A diplomatic source for AsiaNews in Bangkok, speaking on conditions of anonymity, says that "the king's support of the military action is a formality", as has happened in the past at other coups. The army has "taken possession" of the key areas of political and institutional life of Thailand, chocking off normal activities in the country while "Yellow and Red Shirts remain polarized, each on their respective positions".
Today, schools and offices are open, there is an "apparent calm", says the diplomat , and in the outlying areas of the capital , "the presence of the soldiers is minimal". However , press and TV must abide by a strict censorship and the military "are letting very little leak through, we just have to wait and see what happens".

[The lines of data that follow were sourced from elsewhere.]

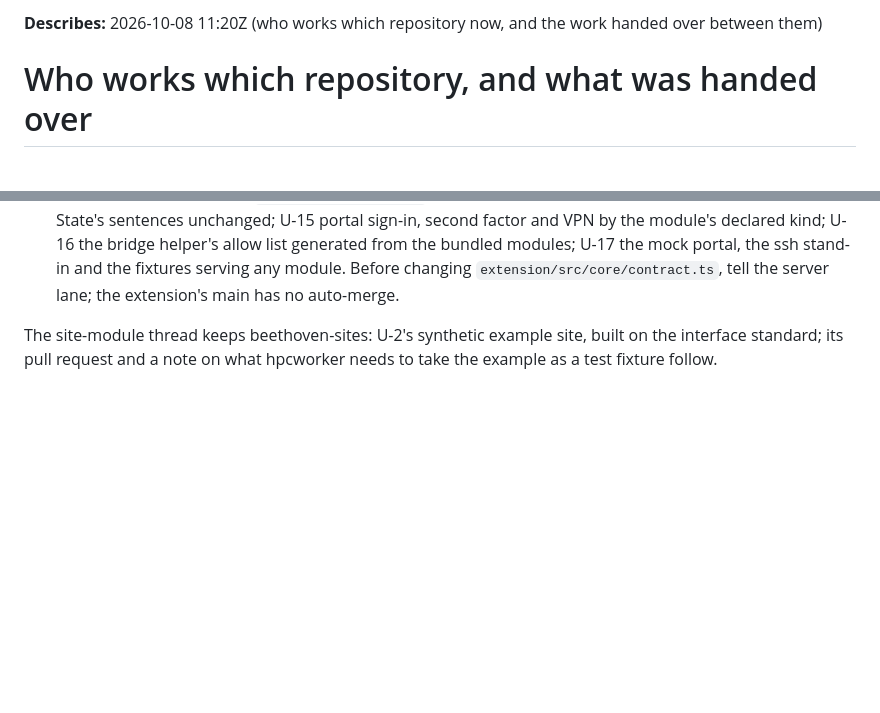
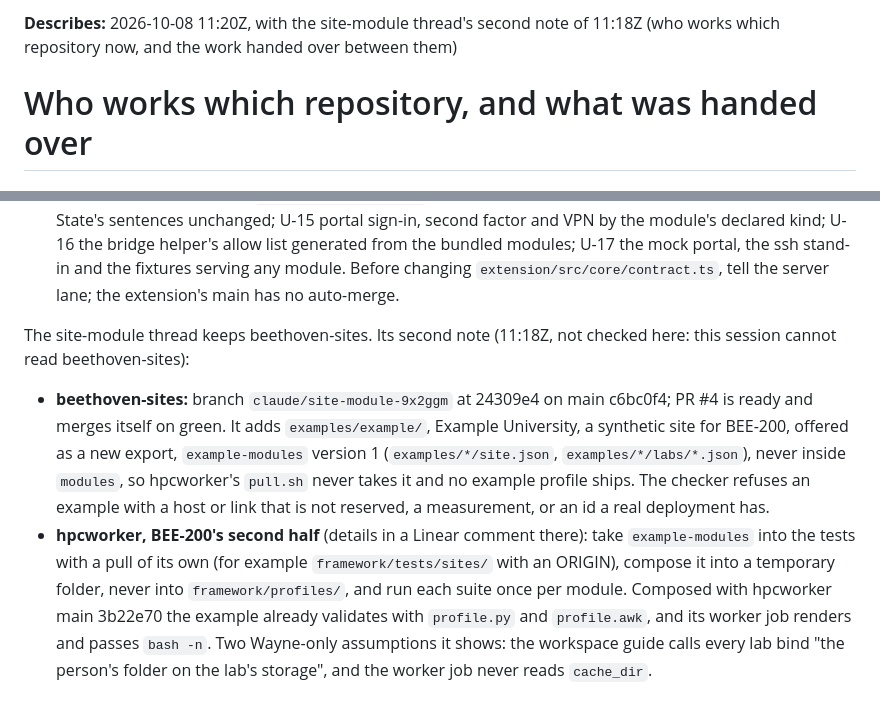
Before and after one commit to OpenSpineConsortium/beethoven, a Markdown page: state/HANDOVERS.md, 2 parts joined by grey strips. GitHub-like rendering; blank space fills up the shorter version.

Commit message:
sync: the site-module thread's second hand-over note, at 2026-10-08T11:18Z
state/HANDOVERS.md: beethoven-sites PR #4 (the synthetic Example
University site as its own export) and what hpcworker needs to take it
as a test fixture (BEE-200's second half).

Hub-Sync: 2026-10-08T11:18Z
Co-Authored-By: Claude Opus 5.5 (1M context) <noreply@anthropic.com>
Claude-Session: https://claude.ai/code/session_015fmXsHBpKKjGFwwMHxU2QR

```diff
--- a/state/HANDOVERS.md
+++ b/state/HANDOVERS.md
@@ -1,4 +1,4 @@
-**Describes:** 2026-10-08 11:20Z (who works which repository now, and the work handed over between them)
+**Describes:** 2026-10-08 11:20Z, with the site-module thread's second note of 11:18Z (who works which repository now, and the work handed over between them)
 
 # Who works which repository, and what was handed over
 
@@ -95,6 +95,19 @@ Nothing of the site-module thread's is in flight in either repository.
   Before changing `extension/src/core/contract.ts`, tell the server lane; the extension's main has
   no auto-merge.
 
-The site-module thread keeps beethoven-sites: U-2's synthetic example site, built on the interface
-standard; its pull request and a note on what hpcworker needs to take the example as a test fixture
-follow.
+The site-module thread keeps beethoven-sites. Its second note (11:18Z, not checked here: this
+session cannot read beethoven-sites):
+
+- **beethoven-sites:** branch `claude/site-module-9x2ggm` at 24309e4 on main c6bc0f4; PR #4 is
+  ready and merges itself on green. It adds `examples/example/`, Example University, a synthetic
+  site for BEE-200, offered as a new export, `example-modules` version 1 (`examples/*/site.json`,
+  `examples/*/labs/*.json`), never inside `modules`, so hpcworker's `pull.sh` never takes it and no
+  example profile ships. The checker refuses an example with a host or link that is not reserved,
+  a measurement, or an id a real deployment has.
+- **hpcworker, BEE-200's second half** (details in a Linear comment there): take `example-modules`
+  into the tests with a pull of its own (for example `framework/tests/sites/` with an ORIGIN),
+  compose it into a temporary folder, never into `framework/profiles/`, and run each suite once per
+  module. Composed with hpcworker main 3b22e70 the example already validates with `profile.py` and
+  `profile.awk`, and its worker job renders and passes `bash -n`. Two Wayne-only assumptions it
+  shows: the workspace guide calls every lab bind "the person's folder on the lab's storage", and
+  the worker job never reads `cache_dir`.
```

The head of the Armed Forces said that the situation "will not last long", but no-one can make any predictions. However, it seems plausible that the military will meddle with the Constitution , to ensure "a greater military presence and control of Parliament," with the next election, which must be organized "within a relatively short period of time". " The Thais have always been patient towards coups - concludes the source - but this time there is a critical mass of people who are more informed and which includes not only students or intellectuals as was the case in the past . And this ends up putting greater pressure on the military".
From 1932 to today, the Thai military has carried out at least 12 coups, the most recent of them last week. This has dealt a harsh blow to the national economy, already rocked by heavy losses on the stock market. The tourism sector is particularly worrying with tourist flows down by 5% in the first months of 2014 compared to last year . The growth of gross domestic product (GDP) first projected at between 3 and 4%, has fallen to 1.5/2.5%.
The political and institutional crisis in the second largest Asian economy worsened in December, when the Prime Minister Shinawatra dissolved parliament and called for early elections. Detractors accused her of being a " puppet" in the hands of her brother Thaksin, a multibillionaire -in-exile to escape a two-year jail sentence for corruption. In early May, a court ordered the removal of the Prime Minister and nine ministers for abuse of power; Shinawatra is also under investigation for her subsidy scheme for rice production which has caused a billion dollar hole in the state budget . Opponents want political reforms and new elections "to end the Thaksin regime". However, since 2001, the Shinawatra family has consistently dominated polls drawing on broad popular support in the north and northeast.